British Columbia is unique in its challenges. The highways network has more than 46,000 km of roadway and 21 major mountain passes which can be susceptible to rapidly changing road weather conditions. To ensure the safety of the public, BC has been following our BC on the Move, A Ten Year Transportation Plan. One of the key priorities of the plan is to improve highway safety. This plan encourages the use of intelligent transportation technologies to reduce collisions, monitor and manage traffic flows, and provide travellers with timely information. The Ministry recognized that there was a need to develop a system that provided a reliable driving experience during adverse weather conditions to address driver error, distraction and speeding. As part of the commitment to invest in new road safety improvement program, the Ministry designed, constructed and implemented a variable speed limit (VSL) system on 3 corridors in British Columbia that experience rapidly changing weather conditions. These corridors were noted as having severe winter weather conditions, high elevation changes, and a poor road safety performance during winter conditions. The variable speed limit systems were implemented on Highway 5 the Coquihalla, through Snowshed Hill, along Highway 99 between Squamish and Whistler and on Highway 1 from Sicamous to Revelstoke. The VSL system that the Ministry has developed uses road side collected data on surface conditions, weather, and vehicle speed to make a speed limit recommendation. Variable speed limits were implemented to provide a more reliable driving experience by using real time road condition information to calculate speed limits based on current conditions. These pilot systems will improve safety in adverse weather by lowering the speed limits based on conditions. The variable speed limit system has been operational since 2016 and ministry staff have had an opportunity to monitor the changing driver behaviors over the course of this first winter season. Based on the data that has been collected, it is observed drivers are reducing their speeds on the variable speed corridors when a lowered speed limit is posted. Between December 23 and 30, 2016, BC experienced a severe snow event that impacted all 3 corridors as part of the pilot. Analysis of the posted speeds, 85th percentile and precipitation on the corridors showed that drivers responded to the system and lowered their driving speeds.


  • English

Media Info

  • Media Type: Web
  • Pagination: 1 PDF file, 1.4 MB, 10p.
  • Monograph Title: TAC 2017: Investing in Transportation: Building Canada's Economy - - 2017 Conference and Exhibition of the Transportation Association of Canada
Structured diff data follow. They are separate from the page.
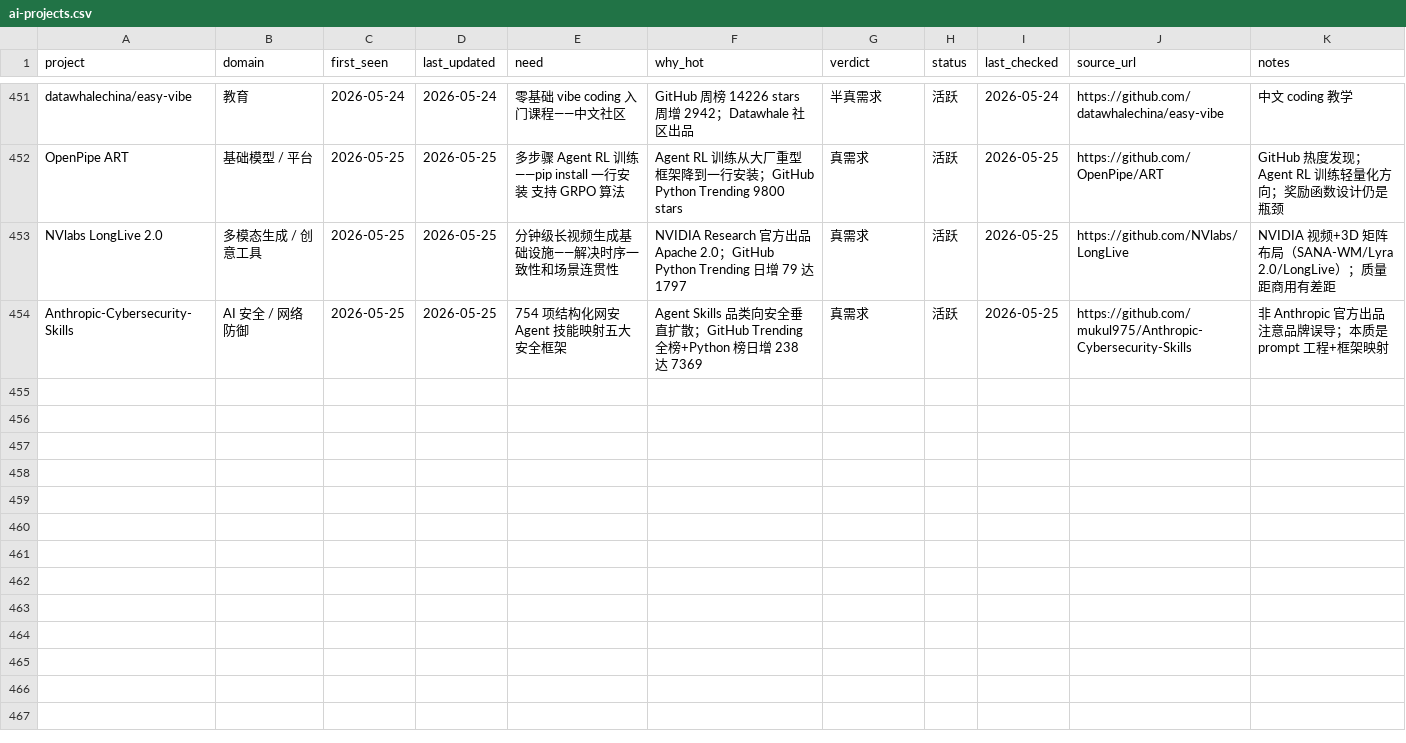
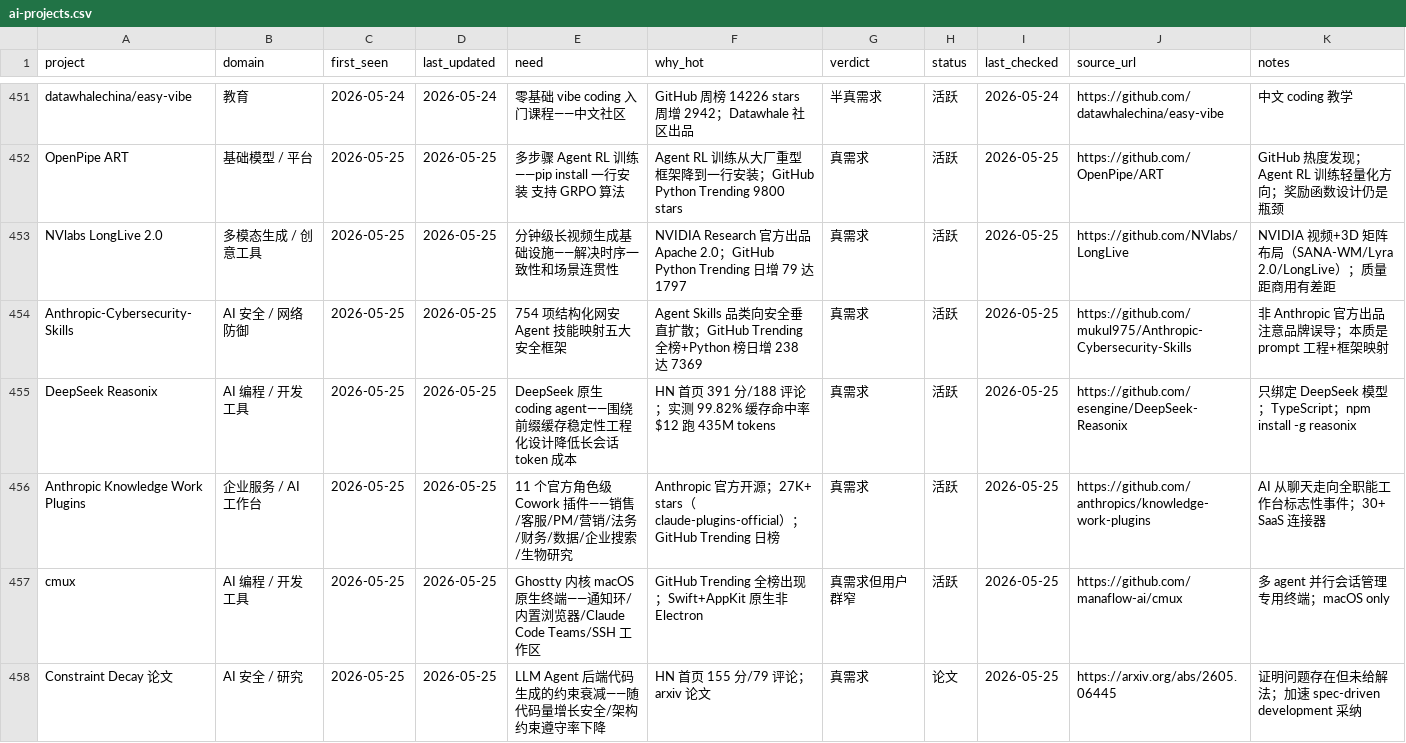
Before and after one commit to KuumaSan/AIProducts, a CSV file: tracking/ai-projects.csv, drawn as a sheet; only a part is shown, gaps mark what is left out.

Commit message:
daily: update ai-projects tracking 2026-05-25

```diff
--- a/tracking/ai-projects.csv
+++ b/tracking/ai-projects.csv
@@ -454 +454,5 @@ NVlabs LongLive 2.0,多模态生成 / 创意工具,2026-05-25,2026-05-25,"分钟
 Anthropic-Cybersecurity-Skills,AI 安全 / 网络防御,2026-05-25,2026-05-25,"754 项结构化网安 Agent 技能映射五大安全框架","Agent Skills 品类向安全垂直扩散；GitHub Trending 全榜+Python 榜日增 238 达 7369",真需求,活跃,2026-05-25,https://github.com/mukul975/Anthropic-Cybersecurity-Skills,"非 Anthropic 官方出品注意品牌误导；本质是 prompt 工程+框架映射"
+DeepSeek Reasonix,AI 编程 / 开发工具,2026-05-25,2026-05-25,DeepSeek 原生 coding agent——围绕前缀缓存稳定性工程化设计降低长会话 token 成本,HN 首页 391 分/188 评论；实测 99.82% 缓存命中率 $12 跑 435M tokens,真需求,活跃,2026-05-25,https://github.com/esengine/DeepSeek-Reasonix,只绑定 DeepSeek 模型；TypeScript；npm install -g reasonix
+Anthropic Knowledge Work Plugins,企业服务 / AI 工作台,2026-05-25,2026-05-25,11 个官方角色级 Cowork 插件——销售/客服/PM/营销/法务/财务/数据/企业搜索/生物研究,Anthropic 官方开源；27K+ stars（claude-plugins-official）；GitHub Trending 日榜,真需求,活跃,2026-05-25,https://github.com/anthropics/knowledge-work-plugins,AI 从聊天走向全职能工作台标志性事件；30+ SaaS 连接器
+cmux,AI 编程 / 开发工具,2026-05-25,2026-05-25,Ghostty 内核 macOS 原生终端——通知环/内置浏览器/Claude Code Teams/SSH 工作区,GitHub Trending 全榜出现；Swift+AppKit 原生非 Electron,真需求但用户群窄,活跃,2026-05-25,https://github.com/manaflow-ai/cmux,多 agent 并行会话管理专用终端；macOS only
+Constraint Decay 论文,AI 安全 / 研究,2026-05-25,2026-05-25,LLM Agent 后端代码生成的约束衰减——随代码量增长安全/架构约束遵守率下降,HN 首页 155 分/79 评论；arxiv 论文,真需求,论文,2026-05-25,https://arxiv.org/abs/2605.06445,证明问题存在但未给解法；加速 spec-driven development 采纳
```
Subject/Index Terms

Filing Info

  • Accession Number: 01668479
  • Record Type: Publication
  • Source Agency: Transportation Association of Canada (TAC)
  • Files: ITRD, TAC
  • Created Date: May 3 2018 3:16PM